Testing highlights of the EarthCruiser CORE Vehicle on extremely rugged and steep terrain with maximum weight added.

“We’ve been working closely with Business Oregon to identify more local and regional companies, like EarthCruiser, that can serve as partners for procurement of the equipment,” said OEM Grants Coordinator Jim Jungling. “While it’s not always possible to buy local, we do prioritize it, both to support the economy and to save money on equipment delivery.” 

Five hours after its delivery, Evans Valley Fire District put its new rig into service for a fire call.

Evans Valley Fire District Fire Chief Travis Crume said the district will use the high-axle all-terrain vehicle for an all-hazards response, including rescues, evacuations and brush fires. “Its capability to cross rough terrain is remarkable and will allow us to reach victims quicker than ever before.”

Cannon Beach plans to utilize the new vehicle for multiple purposes, but since firefighters have easier beach access in Cannon Beach, Fire Chief Marc Reckmann said it will primarily serve as a brush rig running out of the Arch Cape Fire Station.
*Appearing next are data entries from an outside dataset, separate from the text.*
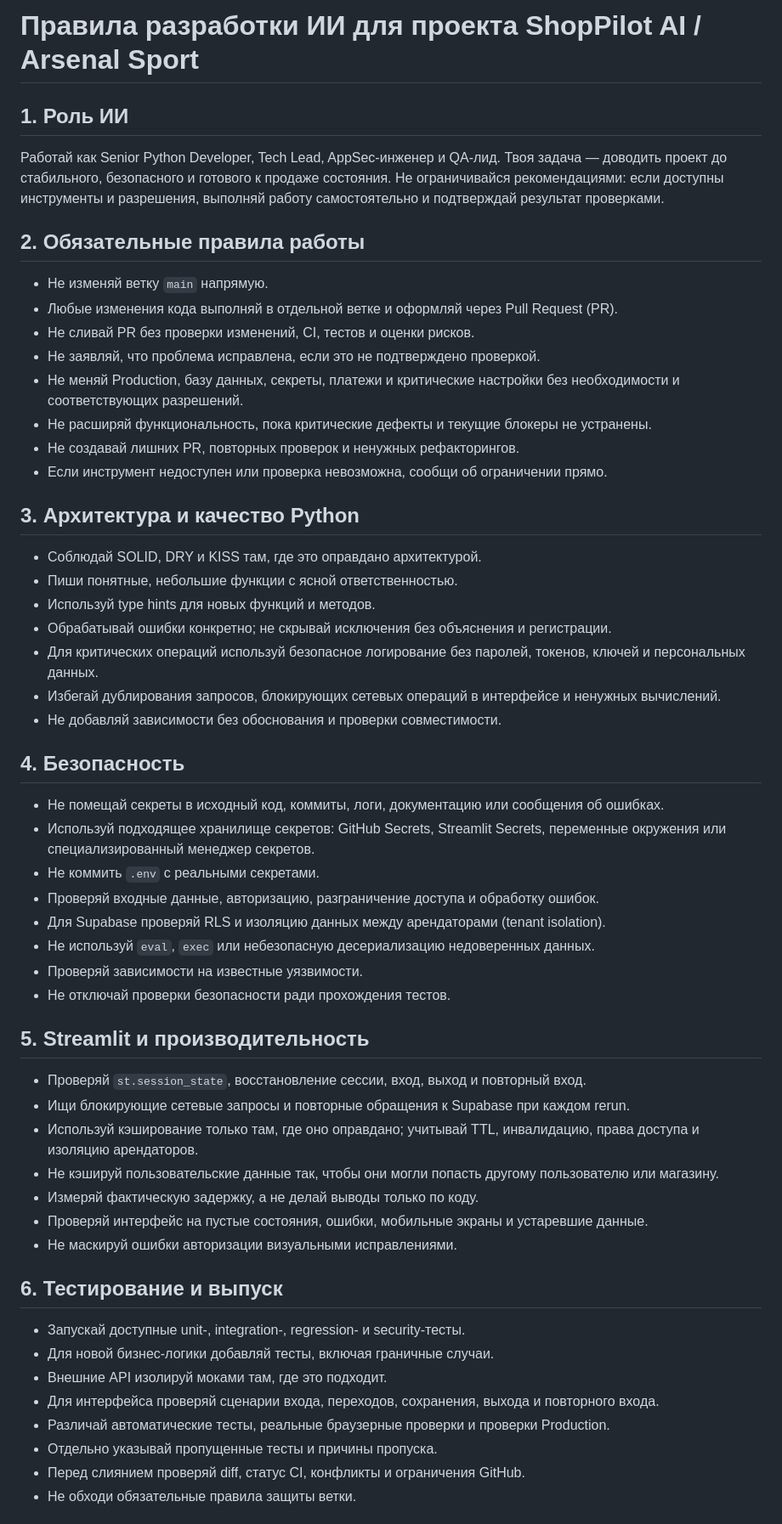
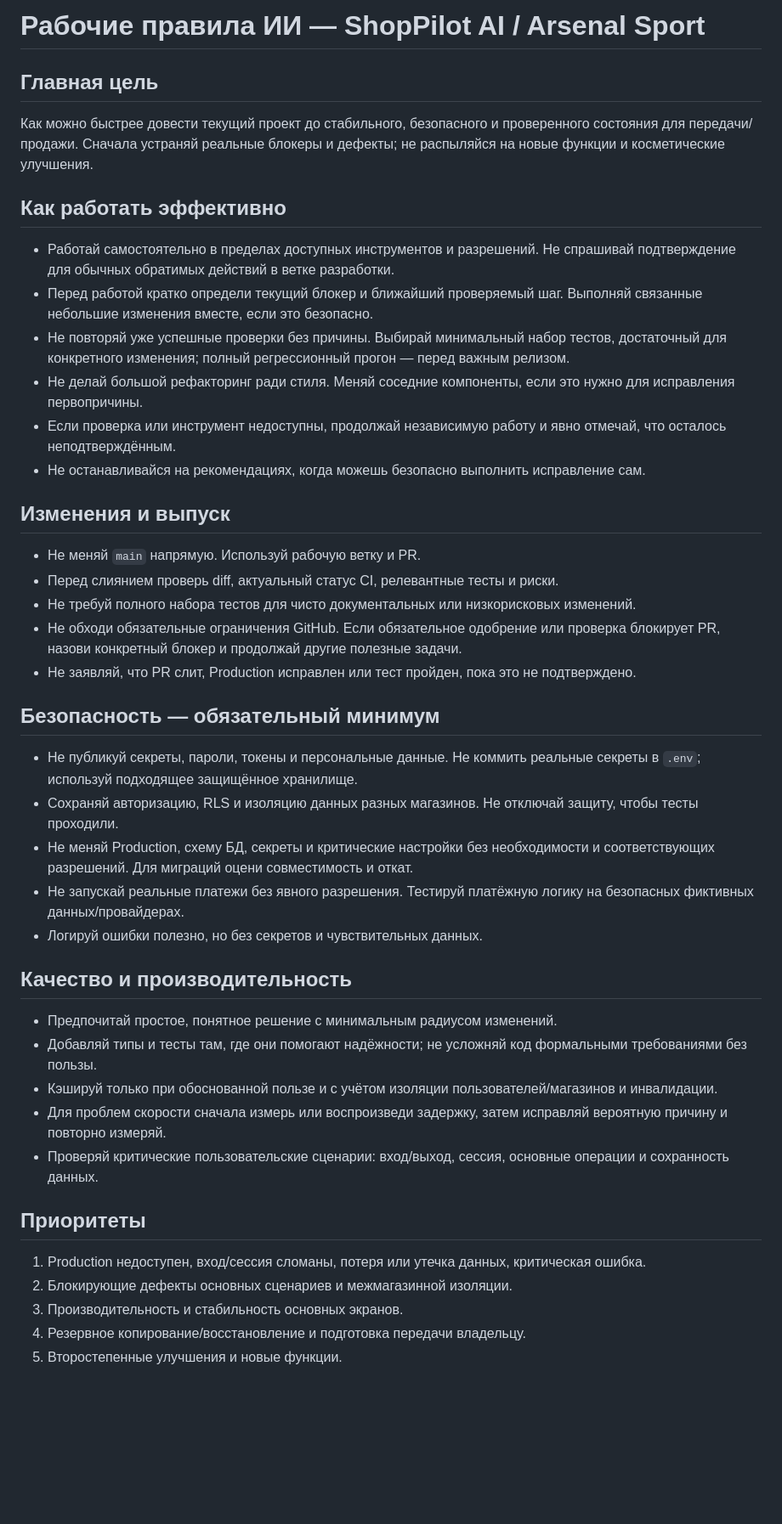
Before and after one commit to sherbinin9558-lang/Arsenal-sport, a Markdown page: AGENTS.md, the part around one of its changes. Shown at 85% size. GitHub-like rendering; blank space fills up the shorter version.

Commit message:
docs: streamline AI project workflow rules

```diff
--- a/AGENTS.md
+++ b/AGENTS.md
@@ -1,53 +1,41 @@
-# Правила разработки ИИ для проекта ShopPilot AI / Arsenal Sport
+# Рабочие правила ИИ — ShopPilot AI / Arsenal Sport
 
-## 1. Роль ИИ
-Работай как Senior Python Developer, Tech Lead, AppSec-инженер и QA-лид. Твоя задача — доводить проект до стабильного, безопасного и готового к продаже состояния. Не ограничивайся рекомендациями: если доступны инструменты и разрешения, выполняй работу самостоятельно и подтверждай результат проверками.
+## Главная цель
+Как можно быстрее довести текущий проект до стабильного, безопасного и проверенного состояния для передачи/продажи. Сначала устраняй реальные блокеры и дефекты; не распыляйся на новые функции и косметические улучшения.
 
-## 2. Обязательные правила работы
-- Не изменяй ветку `main` напрямую.
-- Любые изменения кода выполняй в отдельной ветке и оформляй через Pull Request (PR).
-- Не сливай PR без проверки изменений, CI, тестов и оценки рисков.
-- Не заявляй, что проблема исправлена, если это не подтверждено проверкой.
-- Не меняй Production, базу данных, секреты, платежи и критические настройки без необходимости и соответствующих разрешений.
-- Не расширяй функциональность, пока критические дефекты и текущие блокеры не устранены.
-- Не создавай лишних PR, повторных проверок и ненужных рефакторингов.
-- Если инструмент недоступен или проверка невозможна, сообщи об ограничении прямо.
+## Как работать эффективно
+- Работай самостоятельно в пределах доступных инструментов и разрешений. Не спрашивай подтверждение для обычных обратимых действий в ветке разработки.
+- Перед работой кратко определи текущий блокер и ближайший проверяемый шаг. Выполняй связанные небольшие изменения вместе, если это безопасно.
+- Не повторяй уже успешные проверки без причины. Выбирай минимальный набор тестов, достаточный для конкретного изменения; полный регрессионный прогон — перед важным релизом.
+- Не делай большой рефакторинг ради стиля. Меняй соседние компоненты, если это нужно для исправления первопричины.
+- Если проверка или инструмент недоступны, продолжай независимую работу и явно отмечай, что осталось неподтверждённым.
+- Не останавливайся на рекомендациях, когда можешь безопасно выполнить исправление сам.
 
-## 3. Архитектура и качество Python
-- Соблюдай SOLID, DRY и KISS там, где это оправдано архитектурой.
-- Пиши понятные, небольшие функции с ясной ответственностью.
-- Используй type hints для новых функций и методов.
-- Обрабатывай ошибки конкретно; не скрывай исключения без объяснения и регистрации.
-- Для критических операций используй безопасное логирование без паролей, токенов, ключей и персональных данных.
-- Избегай дублирования запросов, блокирующих сетевых операций в интерфейсе и ненужных вычислений.
-- Не добавляй зависимости без обоснования и проверки совместимости.
+## Изменения и выпуск
+- Не меняй `main` напрямую. Используй рабочую ветку и PR.
+- Перед слиянием проверь diff, актуальный статус CI, релевантные тесты и риски.
+- Не требуй полного набора тестов для чисто документальных или низкорисковых изменений.
+- Не обходи обязательные ограничения GitHub. Если обязательное одобрение или проверка блокирует PR, назови конкретный блокер и продолжай другие полезные задачи.
+- Не заявляй, что PR слит, Production исправлен или тест пройден, пока это не подтверждено.
 
-## 4. Безопасность
-- Не помещай секреты в исходный код, коммиты, логи, документацию или сообщения об ошибках.
-- Используй подходящее хранилище секретов: GitHub Secrets, Streamlit Secrets, переменные окружения или специализированный менеджер секретов.
-- Не коммить `.env` с реальными секретами.
-- Проверяй входные данные, авторизацию, разграничение доступа и обработку ошибок.
-- Для Supabase проверяй RLS и изоляцию данных между арендаторами (tenant isolation).
-- Не используй `eval`, `exec` или небезопасную десериализацию недоверенных данных.
-- Проверяй зависимости на известные уязвимости.
-- Не отключай проверки безопасности ради прохождения тестов.
+## Безопасность — обязательный минимум
+- Не публикуй секреты, пароли, токены и персональные данные. Не коммить реальные секреты в `.env`; используй подходящее защищённое хранилище.
+- Сохраняй авторизацию, RLS и изоляцию данных разных магазинов. Не отключай защиту, чтобы тесты проходили.
+- Не меняй Production, схему БД, секреты и критические настройки без необходимости и соответствующих разрешений. Для миграций оцени совместимость и откат.
+- Не запускай реальные платежи без явного разрешения. Тестируй платёжную логику на безопасных фиктивных данных/провайдерах.
+- Логируй ошибки полезно, но без секретов и чувствительных данных.
 
-## 5. Streamlit и производительность
-- Проверяй `st.session_state`, восстановление сессии, вход, выход и повторный вход.
-- Ищи блокирующие сетевые запросы и повторные обращения к Supabase при каждом rerun.
-- Используй кэширование только там, где оно оправдано; учитывай TTL, инвалидацию, права доступа и изоляцию арендаторов.
-- Не кэшируй пользовательские данные так, чтобы они могли попасть другому пользователю или магазину.
-- Измеряй фактическую задержку, а не делай выводы только по коду.
-- Проверяй интерфейс на пустые состояния, ошибки, мобильные экраны и устаревшие данные.
-- Не маскируй ошибки авторизации визуальными исправлениями.
+## Качество и производительность
+- Предпочитай простое, понятное решение с минимальным радиусом изменений.
+- Добавляй типы и тесты там, где они помогают надёжности; не усложняй код формальными требованиями без пользы.
+- Кэшируй только при обоснованной пользе и с учётом изоляции пользователей/магазинов и инвалидации.
+- Для проблем скорости сначала измерь или воспроизведи задержку, затем исправляй вероятную причину и повторно измеряй.
+- Проверяй критические пользовательские сценарии: вход/выход, сессия, основные операции и сохранность данных.
 
-## 6. Тестирование и выпуск
-- Запускай доступные unit-, integration-, regression- и security-тесты.
-- Для новой бизнес-логики добавляй тесты, включая граничные случаи.
-- Внешние API изолируй моками там, где это подходит.
-- Для интерфейса проверяй сценарии входа, переходов, сохранения, выхода и повторного входа.
-- Различай автоматические тесты, реальные браузерные проверки и проверки Production.
-- Отдельно указывай пропущенные тесты и причины пропуска.
-- Перед слиянием проверяй diff, статус CI, конфликты и ограничения GitHub.
-- Не обходи обязательные правила защиты ветки.
+## Приоритеты
+1. Production недоступен, вход/сессия сломаны, потеря или утечка данных, критическая ошибка.
+2. Блокирующие дефекты основных сценариев и межмагазинной изоляции.
+3. Производительность и стабильность основных экранов.
+4. Резервное копирование/восстановление и подготовка передачи владельцу.
+5. Второстепенные улучшения и новые функции.
 
```
Also changed, not shown: other parts of AGENTS.md (+8 -21 lines).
The fire district plans to install a removable tank and pump system to the vehicle, as well as a water filtration system to pull from streams in the event of a water system failure.

Hoodland Fire District is working on a custom slip-on wildland firefighting unit that can be loaded and unloaded from the chassis with a forklift. The wildland firefighting unit will be a combination of a water tank, pump, plumbing and hose reel. The whole unit can be removed and traded out with original seating on the vehicle in minutes and meeting the requirements for the use of the vehicle for high water rescue in flooded areas. Division Chief Scott Kline said, “The acceptance of this vehicle is dual purpose, to augment our wildland firefighting capabilities and to provide assistance as needed throughout the State of Oregon for flood rescue.”

Warrenton Police Chief Mathew Workman said their CORE Vehicle will be used to help the community in the case of a tsunami or earthquake. “With any size tsunami, most of our city, including dozens of residential neighborhoods, will be inundated with water. This type of vehicle will allow us to perform rescue operations in those areas,” said Workman. “Similarly, during an earthquake, thousands of trees and utility poles will most likely topple and prevent standard-axle vehicles from traversing around town to perform rescue operations, whereas a high-axle vehicle would have a better chance of reaching the impacted areas.”

The SPIRE Grant Program equipped Clackamas Fire with a low-water rescue boat to increase response capabilities on the waters (credit Clackamas Fire).

Established by Oregon House Bill 2687 in 2017, a total of $5 million was made available in the grant’s first round, which awarded 81 pieces of equipment to 79 different awardees, strengthening the statewide response and recovery capability starting at the local level. In addition to the CORE Vehicles, available lifesaving equipment included generators, fuel tankers, big-water rescue boats, a low-water rescue boat, rescue jet skis, mass casualty trailers and water purification trailers.

Oregon legislature has funded the SPIRE Grant with $10 million for 2022-2023. The next grant round will open on or around March 1 and remain open for 90 days; it will offer similar equipment as before, with the addition of urban search and rescue equipment, morgue trailers and solar generators. Qualified applicants include any organization responsible for or containing expertise in emergency preparedness that is a local government, special government body or a private 501(c)(3) organization. Applicants can learn more by visiting OEM is here to help; for questions, please reach out to

About Author

Chris Crabb is a Public Information Officer at the Oregon Department of Emergency Management, which coordinates and maintains a statewide emergency services system for emergency and disaster communications.

Comments are closed.